“Consideration” on a contract means “money.” When doing negotiation over a house, in order to get money (consideration) it is important to remember that the sellers own this house and will have feelings about your inspector’s critique of their maintenance of it. So human consideration of their position will get you the most monetary consideration.
The home inspector will be a wealth of information about things that are wrong with the house that a typical buyer, who is not a house-geek, would not know.
If you are a house geek, don’t tell the seller! It is important not to walk around a house telling the listing agent what you know. It could bite you later, during the negotiation. If a bathroom is old, that’s one thing; if the bathroom is not usable, that’s another. If you have already said — in front of the listing agent — that you plan to gut the bathroom, negotiation is over before you start, on the topic of that bathroom. Get it?

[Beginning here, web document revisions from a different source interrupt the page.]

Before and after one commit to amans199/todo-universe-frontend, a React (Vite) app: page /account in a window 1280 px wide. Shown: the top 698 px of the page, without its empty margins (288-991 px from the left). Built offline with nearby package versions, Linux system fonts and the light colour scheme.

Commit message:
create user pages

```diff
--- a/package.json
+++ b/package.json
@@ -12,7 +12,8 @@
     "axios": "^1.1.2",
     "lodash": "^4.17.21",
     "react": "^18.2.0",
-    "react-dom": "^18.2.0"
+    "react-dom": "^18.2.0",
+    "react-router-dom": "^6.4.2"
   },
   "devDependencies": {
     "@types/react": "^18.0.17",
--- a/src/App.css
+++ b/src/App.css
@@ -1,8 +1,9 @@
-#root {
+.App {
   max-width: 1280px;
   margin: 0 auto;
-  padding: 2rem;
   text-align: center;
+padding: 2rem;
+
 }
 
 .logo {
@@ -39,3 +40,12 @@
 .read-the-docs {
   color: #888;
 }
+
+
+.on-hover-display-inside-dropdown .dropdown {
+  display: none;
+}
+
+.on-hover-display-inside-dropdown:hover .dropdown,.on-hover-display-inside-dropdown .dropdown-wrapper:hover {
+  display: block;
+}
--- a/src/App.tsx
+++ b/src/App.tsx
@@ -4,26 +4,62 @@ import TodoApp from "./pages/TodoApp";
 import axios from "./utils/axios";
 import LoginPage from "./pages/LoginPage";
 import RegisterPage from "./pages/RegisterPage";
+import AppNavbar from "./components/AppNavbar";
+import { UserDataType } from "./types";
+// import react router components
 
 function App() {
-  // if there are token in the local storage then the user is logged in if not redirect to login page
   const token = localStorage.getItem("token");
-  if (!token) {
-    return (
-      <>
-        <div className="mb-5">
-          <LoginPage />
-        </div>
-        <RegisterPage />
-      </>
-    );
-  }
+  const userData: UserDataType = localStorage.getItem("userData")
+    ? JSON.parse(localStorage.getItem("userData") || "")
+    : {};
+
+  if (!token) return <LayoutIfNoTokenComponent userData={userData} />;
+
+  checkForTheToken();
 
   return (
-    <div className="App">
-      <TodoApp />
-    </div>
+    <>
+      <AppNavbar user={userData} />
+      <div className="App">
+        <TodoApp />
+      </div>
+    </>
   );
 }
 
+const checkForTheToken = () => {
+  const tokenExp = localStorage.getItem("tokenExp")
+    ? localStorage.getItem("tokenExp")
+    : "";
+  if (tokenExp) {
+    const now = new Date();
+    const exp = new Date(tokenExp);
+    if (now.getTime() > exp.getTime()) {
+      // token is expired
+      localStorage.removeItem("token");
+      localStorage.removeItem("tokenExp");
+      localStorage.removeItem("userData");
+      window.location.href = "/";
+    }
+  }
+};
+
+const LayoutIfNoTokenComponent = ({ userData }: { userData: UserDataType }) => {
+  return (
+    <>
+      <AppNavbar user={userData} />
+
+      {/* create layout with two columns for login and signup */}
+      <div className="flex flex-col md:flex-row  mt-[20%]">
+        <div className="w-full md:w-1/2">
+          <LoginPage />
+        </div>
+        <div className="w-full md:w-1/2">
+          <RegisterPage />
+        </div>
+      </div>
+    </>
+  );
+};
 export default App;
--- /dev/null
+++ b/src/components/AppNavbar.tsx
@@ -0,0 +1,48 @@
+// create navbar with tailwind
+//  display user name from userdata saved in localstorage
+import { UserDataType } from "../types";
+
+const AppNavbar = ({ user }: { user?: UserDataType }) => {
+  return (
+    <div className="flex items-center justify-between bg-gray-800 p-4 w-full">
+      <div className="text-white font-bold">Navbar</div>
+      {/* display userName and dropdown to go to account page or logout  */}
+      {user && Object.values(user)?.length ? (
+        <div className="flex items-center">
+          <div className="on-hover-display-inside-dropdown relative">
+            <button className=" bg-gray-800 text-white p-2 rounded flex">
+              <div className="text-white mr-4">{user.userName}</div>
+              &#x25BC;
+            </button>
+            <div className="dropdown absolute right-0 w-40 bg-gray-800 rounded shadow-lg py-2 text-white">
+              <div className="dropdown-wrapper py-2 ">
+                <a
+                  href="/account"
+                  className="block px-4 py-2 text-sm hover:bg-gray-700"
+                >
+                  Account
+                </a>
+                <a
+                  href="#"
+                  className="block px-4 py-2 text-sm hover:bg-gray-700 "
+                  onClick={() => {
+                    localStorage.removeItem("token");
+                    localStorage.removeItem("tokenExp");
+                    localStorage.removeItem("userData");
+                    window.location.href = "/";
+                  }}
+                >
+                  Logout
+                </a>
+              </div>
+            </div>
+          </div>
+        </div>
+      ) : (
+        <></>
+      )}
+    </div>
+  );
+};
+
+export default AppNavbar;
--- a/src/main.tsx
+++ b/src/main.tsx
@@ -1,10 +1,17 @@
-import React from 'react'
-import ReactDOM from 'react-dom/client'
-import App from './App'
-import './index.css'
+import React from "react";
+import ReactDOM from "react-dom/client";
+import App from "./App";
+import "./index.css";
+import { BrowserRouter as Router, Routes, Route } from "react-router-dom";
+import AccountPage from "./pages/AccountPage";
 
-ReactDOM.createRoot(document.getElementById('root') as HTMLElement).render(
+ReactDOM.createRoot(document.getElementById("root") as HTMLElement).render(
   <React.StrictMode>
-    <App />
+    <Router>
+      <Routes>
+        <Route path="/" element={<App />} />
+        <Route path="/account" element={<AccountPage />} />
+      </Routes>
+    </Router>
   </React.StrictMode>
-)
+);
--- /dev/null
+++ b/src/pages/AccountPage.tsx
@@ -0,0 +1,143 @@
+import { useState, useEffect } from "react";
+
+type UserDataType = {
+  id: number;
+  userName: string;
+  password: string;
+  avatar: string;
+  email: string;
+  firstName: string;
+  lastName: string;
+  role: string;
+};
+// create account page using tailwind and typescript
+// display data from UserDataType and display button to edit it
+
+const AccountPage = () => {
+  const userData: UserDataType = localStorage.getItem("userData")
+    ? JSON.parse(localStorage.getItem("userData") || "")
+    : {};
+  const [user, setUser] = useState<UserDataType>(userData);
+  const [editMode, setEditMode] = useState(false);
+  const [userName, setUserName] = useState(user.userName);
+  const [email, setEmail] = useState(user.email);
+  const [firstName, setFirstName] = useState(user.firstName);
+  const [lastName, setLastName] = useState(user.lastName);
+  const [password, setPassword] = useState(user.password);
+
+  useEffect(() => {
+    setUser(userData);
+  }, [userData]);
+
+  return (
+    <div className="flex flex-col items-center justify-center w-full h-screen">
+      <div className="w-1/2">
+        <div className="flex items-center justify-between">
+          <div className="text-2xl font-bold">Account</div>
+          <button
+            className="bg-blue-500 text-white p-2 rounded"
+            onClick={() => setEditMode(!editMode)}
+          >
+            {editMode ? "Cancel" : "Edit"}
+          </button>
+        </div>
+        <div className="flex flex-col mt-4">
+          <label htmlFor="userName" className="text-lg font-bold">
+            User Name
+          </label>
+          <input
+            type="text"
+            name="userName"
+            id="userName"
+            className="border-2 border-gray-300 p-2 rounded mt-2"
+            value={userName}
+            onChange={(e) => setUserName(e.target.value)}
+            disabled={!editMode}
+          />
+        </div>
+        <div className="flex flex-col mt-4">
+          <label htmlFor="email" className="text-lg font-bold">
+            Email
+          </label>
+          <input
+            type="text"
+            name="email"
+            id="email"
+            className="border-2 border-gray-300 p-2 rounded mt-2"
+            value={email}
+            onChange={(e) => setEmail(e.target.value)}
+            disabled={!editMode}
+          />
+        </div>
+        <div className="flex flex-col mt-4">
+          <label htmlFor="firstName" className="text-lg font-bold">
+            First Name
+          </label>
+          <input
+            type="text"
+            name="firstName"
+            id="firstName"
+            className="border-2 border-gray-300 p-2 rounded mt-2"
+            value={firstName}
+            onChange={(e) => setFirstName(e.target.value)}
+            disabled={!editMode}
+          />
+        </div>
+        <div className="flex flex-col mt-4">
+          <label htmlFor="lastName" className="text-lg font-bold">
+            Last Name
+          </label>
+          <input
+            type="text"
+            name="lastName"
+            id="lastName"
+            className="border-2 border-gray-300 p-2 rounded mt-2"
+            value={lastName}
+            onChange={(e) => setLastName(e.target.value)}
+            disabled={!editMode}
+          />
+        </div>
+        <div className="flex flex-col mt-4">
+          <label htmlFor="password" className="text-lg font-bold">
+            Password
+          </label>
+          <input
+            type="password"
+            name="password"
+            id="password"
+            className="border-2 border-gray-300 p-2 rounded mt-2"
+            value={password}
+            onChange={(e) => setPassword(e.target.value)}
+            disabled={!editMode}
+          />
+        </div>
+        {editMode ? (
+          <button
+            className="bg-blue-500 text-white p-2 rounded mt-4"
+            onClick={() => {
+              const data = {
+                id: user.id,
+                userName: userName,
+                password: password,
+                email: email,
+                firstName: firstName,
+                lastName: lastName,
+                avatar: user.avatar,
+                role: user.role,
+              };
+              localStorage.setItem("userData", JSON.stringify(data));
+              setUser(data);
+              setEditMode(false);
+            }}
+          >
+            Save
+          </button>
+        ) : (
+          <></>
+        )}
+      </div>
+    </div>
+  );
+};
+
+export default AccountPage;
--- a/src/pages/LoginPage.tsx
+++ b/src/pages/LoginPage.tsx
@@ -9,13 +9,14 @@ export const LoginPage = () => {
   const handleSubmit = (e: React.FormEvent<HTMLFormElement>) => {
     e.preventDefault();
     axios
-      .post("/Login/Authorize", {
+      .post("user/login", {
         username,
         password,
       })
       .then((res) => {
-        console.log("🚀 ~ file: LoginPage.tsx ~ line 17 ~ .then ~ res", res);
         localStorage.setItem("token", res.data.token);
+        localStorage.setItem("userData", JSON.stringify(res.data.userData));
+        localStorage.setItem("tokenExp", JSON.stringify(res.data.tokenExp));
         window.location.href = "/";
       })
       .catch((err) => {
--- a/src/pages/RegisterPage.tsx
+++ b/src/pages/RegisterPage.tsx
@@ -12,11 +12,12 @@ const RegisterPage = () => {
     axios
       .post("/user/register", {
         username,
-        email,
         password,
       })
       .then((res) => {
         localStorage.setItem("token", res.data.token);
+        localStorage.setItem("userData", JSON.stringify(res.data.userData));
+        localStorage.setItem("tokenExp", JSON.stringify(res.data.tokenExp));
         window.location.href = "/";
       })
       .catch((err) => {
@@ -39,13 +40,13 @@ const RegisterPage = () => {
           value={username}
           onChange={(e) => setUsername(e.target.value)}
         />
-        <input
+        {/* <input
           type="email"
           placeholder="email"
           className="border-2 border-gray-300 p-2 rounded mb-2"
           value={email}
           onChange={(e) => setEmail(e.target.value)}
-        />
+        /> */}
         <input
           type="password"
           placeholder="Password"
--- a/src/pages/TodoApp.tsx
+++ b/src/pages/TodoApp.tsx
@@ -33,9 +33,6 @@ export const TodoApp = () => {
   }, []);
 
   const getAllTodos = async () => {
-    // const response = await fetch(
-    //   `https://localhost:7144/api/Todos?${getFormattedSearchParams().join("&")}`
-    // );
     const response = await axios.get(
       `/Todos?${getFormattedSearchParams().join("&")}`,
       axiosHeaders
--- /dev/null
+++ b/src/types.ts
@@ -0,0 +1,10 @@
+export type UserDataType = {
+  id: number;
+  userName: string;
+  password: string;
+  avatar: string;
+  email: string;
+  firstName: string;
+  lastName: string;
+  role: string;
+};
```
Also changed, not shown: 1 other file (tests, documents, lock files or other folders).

Sellers have to pay attention to certain defects because most buyers will object to them. A smart listing agent will disclose any of these that they know about. If they don’t disclose, these problems make great negotiation fodder.
1. Termite or carpenter ant infestation. If there have been termites there and no treatment, most buyers require compensation. If there is structural termite damage, it is important to examine the extent of the damage (and the cost.)
2. Electrical: Rusted main service panels or knob and tube wiring found by the inspector.
3. Very old pipe fittings: Brass piping is beyond its life expectancy and is a leak waiting to happen. Lead main water lines are a no-no and steel water lines are often corroded or beginning to leak. Leaking cast-iron waste pipes (sometimes called a “sewer line.”) Your inspector knows what these looks like.
4. Active water leaks: A moisture meter can tell the inspector that there is an active roof leak, or a currently damp area in a finished basement. Drips from pipe fittings under sinks or under dishwashers, around the toilet base, shower or tub base also should be compensated. (Big leaks from broken pipes spray all over and can’t be ignored. You won’t see those on inspection. They are emergencies.)
5. Problems with ventilation of the heating system: voids in the liner of the chimney, lack of liner with deteriorated bricks, loose or badly fitted flues between the appliance and the chimney, chimney blockages from debris, bird’s nests or dead animals.
6. Radon readings over 4.0 pc/l.
8. Asbestos found in places where you couldn’t have seen it.